• Task requirements
Search the data for the word "Dodao" and copy out every line that has it.

==== Extracted data

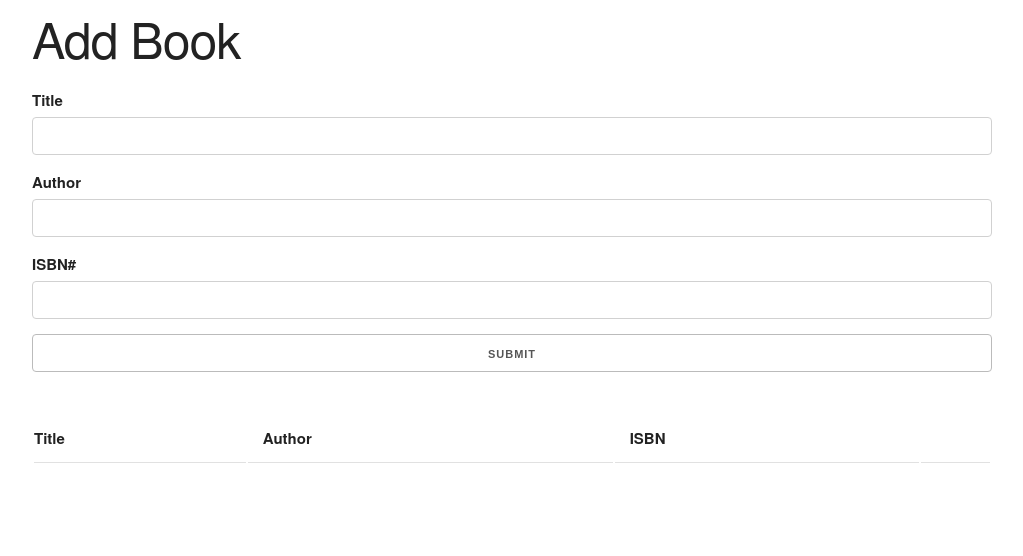
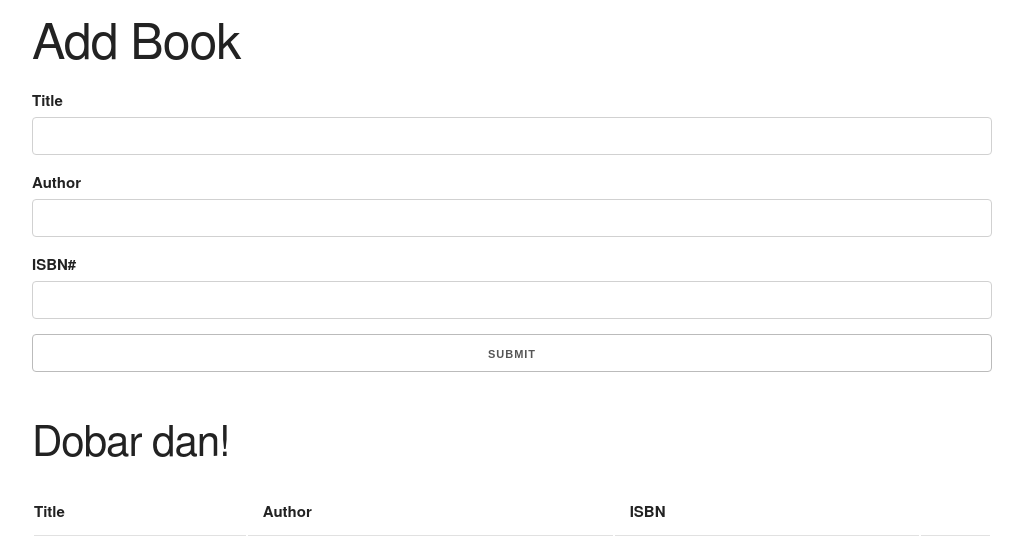
Before and after one commit to aleksandarm11/Grupa2023Mart, a plain HTML site: page index.html in a window 1280 px wide. Shown: the whole page, without its empty margins (128-1151 px from the left). Drawn offline with nearby package versions, Linux system fonts and the light colour scheme.

Commit message:
Dodao naslov 2
Dodao sam naslov ispod forme

```diff
--- a/index.html
+++ b/index.html
@@ -55,7 +55,7 @@
         </div>
 
       </form>
-
+      <h2>Dobar dan!</h2>
       <table class="u-full-width">
         <thead>
           <tr>
```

========

• Finished task
Dodao naslov 2
Dodao sam naslov ispod forme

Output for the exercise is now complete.